▸ **Task requirements**
Once you find a line containing the word "general" in the entries below, copy it.

=== Begin Enclosure ===

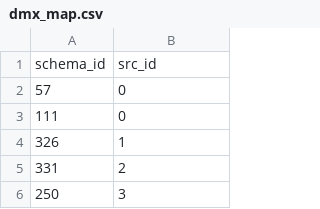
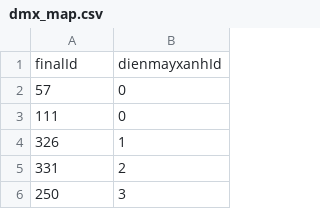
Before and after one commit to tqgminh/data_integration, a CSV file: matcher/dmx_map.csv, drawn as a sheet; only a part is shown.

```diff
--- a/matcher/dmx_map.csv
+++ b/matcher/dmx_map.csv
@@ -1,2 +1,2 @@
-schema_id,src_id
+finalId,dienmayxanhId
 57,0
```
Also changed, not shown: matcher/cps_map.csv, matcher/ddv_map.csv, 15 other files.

=== End Enclosure ===
=== Begin Enclosure ===

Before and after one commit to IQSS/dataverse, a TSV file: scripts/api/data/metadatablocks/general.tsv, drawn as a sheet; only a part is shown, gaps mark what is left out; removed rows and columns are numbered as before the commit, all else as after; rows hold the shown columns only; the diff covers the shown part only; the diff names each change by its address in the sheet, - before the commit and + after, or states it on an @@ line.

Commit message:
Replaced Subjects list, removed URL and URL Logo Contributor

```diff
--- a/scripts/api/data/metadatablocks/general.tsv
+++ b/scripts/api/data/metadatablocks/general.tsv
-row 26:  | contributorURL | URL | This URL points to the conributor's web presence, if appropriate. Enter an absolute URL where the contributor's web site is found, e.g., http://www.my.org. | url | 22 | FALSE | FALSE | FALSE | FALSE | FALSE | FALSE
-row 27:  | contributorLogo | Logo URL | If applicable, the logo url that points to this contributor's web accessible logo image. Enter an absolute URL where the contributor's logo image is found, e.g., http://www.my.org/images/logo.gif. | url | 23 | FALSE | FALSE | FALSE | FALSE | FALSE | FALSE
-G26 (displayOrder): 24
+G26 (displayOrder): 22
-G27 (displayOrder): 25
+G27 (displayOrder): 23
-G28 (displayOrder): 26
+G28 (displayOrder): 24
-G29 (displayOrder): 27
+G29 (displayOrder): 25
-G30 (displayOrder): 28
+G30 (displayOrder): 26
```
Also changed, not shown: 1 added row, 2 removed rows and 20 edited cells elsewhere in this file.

=== End Enclosure ===

▸ **Exercise result**
Before and after one commit to IQSS/dataverse, a TSV file: scripts/api/data/metadatablocks/general.tsv, drawn as a sheet; only a part is shown, gaps mark what is left out; removed rows and columns are numbered as before the commit, all else as after; rows hold the shown columns only; the diff covers the shown part only; the diff names each change by its address in the sheet, - before the commit and + after, or states it on an @@ line.
--- a/scripts/api/data/metadatablocks/general.tsv
+++ b/scripts/api/data/metadatablocks/general.tsv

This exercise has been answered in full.